The high-tech sector in Massachusetts is booming, and the Commonwealth’s world-class universities and deep talent pool have served as a magnet for both entrepreneurs and some of the world’s largest companies. According to a report from the Mass Technology Leadership Council, over 209,000 people are employed in the sector. That’s more than 6 percent of the workforce, a larger share than financial services and the insurance industry. So it is crucial that Governor-elect Charlie Baker not only protect the Commonwealth’s competitive advantage in tech, but address regulatory roadblocks and cultural issues that could limit the sector’s future job-creation potential. That will require a five-pronged approach:
1) Help Boston, and to a lesser extent Cambridge, become the sort of cities that techies want to call home by loosening restrictions on quality of life issues such as closing hours and liquor licences.
2) Partner with universities and other nonprofits in cities such as Lowell and Springfield to create incubator spaces for startups, while insuring these gateway cities have adequate transportation options connecting them to Boston.
3) Increase the job pool for tech companies by ensuring that computer skills become a key part of K-12 education and community college retraining programs.
4) Foster an open-door policy for business leaders and entrepreneurs, while nudging legislators on Beacon Hill to do the same.
5) Pass legislation to end the practice of enforcing noncompete clauses, which stifle innovation by making it difficult for employees to leave their firms or start new ones.
Harvard and MIT have already given major pharmaceutical and biotech companies a reason to relocate to Greater Boston. The research done by scientists at local colleges has been an economic engine, creating jobs in robotics, clean energy, security, and data systems. Employment opportunities abound, but the Hub is still losing young people to other high-tech centers like Silicon Valley, often for reasons of lifestyle.
State government can help solve this problem. Baker should push the Legislature to increase the number of liquor licenses available in the Boston area, while working with municipal governments to cut the red tape that can stifle the region’s nightlife and cultural institutions. Restaurants, bars, and cultural venues add vitality to the city, and will give people a reason to stay. It’s also important to remember that Boston is losing tech talent to San Francisco, a city with a higher cost of living than the Commonwealth. While building more affordable housing is certainly a goal in its own right, it probably won’t do much to convince highly paid software engineers to stay.
Baker should also focus attention on bringing some of the energy that invigorates Kendall Square to the gateway cities.

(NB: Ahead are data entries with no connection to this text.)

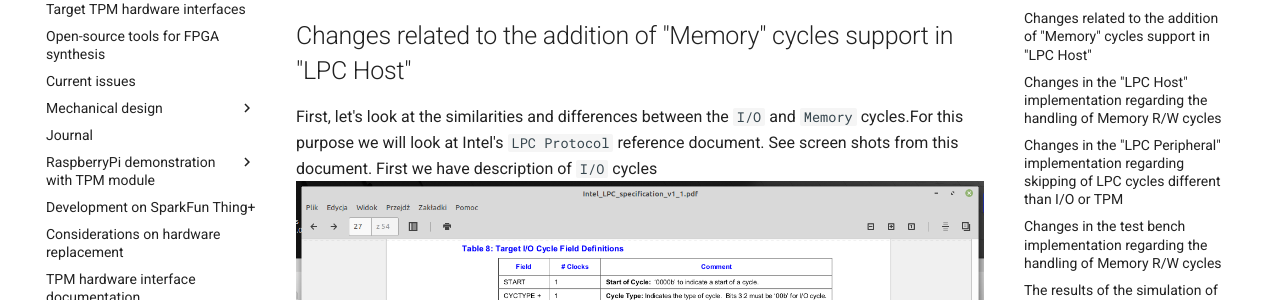
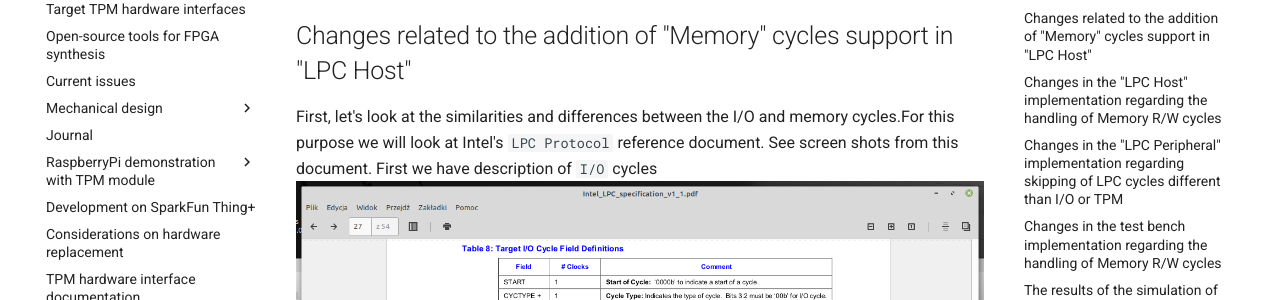
Before and after one commit to lpn-plant/lpntpm-docs, an MkDocs documentation site: the page built from docs/LPC_Additional_LPC_Cycles.md, in a window 1280 px wide and 900 px high, scrolled down 515 px. Shown: the part 153-453 px from the top of the window. Built offline with MkDocs 1.6.1 and Material for MkDocs 9.7.7, drawn with Linux system fonts in a browser that asks for light colours.

```diff
--- a/docs/LPC_Additional_LPC_Cycles.md
+++ b/docs/LPC_Additional_LPC_Cycles.md
@@ -23,7 +23,7 @@ quite similar to `I/O` cycles and easy to implement.
 
 ## Changes related to the addition of "Memory" cycles support in "LPC Host"
 
-First, let's look at the similarities and differences between the `I/O` and `Memory`
+First, let's look at the similarities and differences between the I/O and memory
 cycles.For this purpose we will look at Intel's `LPC Protocol` reference document.
 See screen shots from this document. First we have description of `I/O` cycles
 ![LPC IO Cycles](images/I_O_LPC_Cycles.png)
```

To do that, Baker should partner with colleges and nonprofits to provide funding and space to startups willing to settle outside of Greater Boston. UMass Lowell already does this, and has had great success at turning Lowell into a center for medical devices manufacturing. Baker should replicate this success by finding state-owned buildings in places like Lawrence, Holyoke, and Springfield that can hold young companies. Providing funding will be harder, but creative use of state resources might spur more interest from private sector investors.
Finally, leaders in the tech industry — whether they’re CEOs of major companies or running startups with just a handful of employees — need to know they have a friend in the corner office. Baker should be a presence at tech summits and industry gatherings, and he should encourage lawmakers on Beacon Hill to do the same. Luckily, some are already doing so. State Senator Karen Spilka and state Representative Ann-Margaret Ferrante have made it a point to reach out to tech leaders. The reason to do this is twofold: By showing up, Baker demonstrates that he considers tech a priority. And by meeting with leaders in the field, he can open channels of communication that could lead to smart policy down the line. Last year’s tech tax debacle was caused in large part by a misunderstanding, on the part of both the governor and the Legislature, of how IT firms operate. Fostering relationship with business leaders is the best way to encourage that sort of understanding.
The Massachusetts tech sector is strong — for now. Baker needs to find ways to protect the Commonwealth’s competitive advantage to ensure that the next generation of IT firms — and the job’s they’ll create — stay here.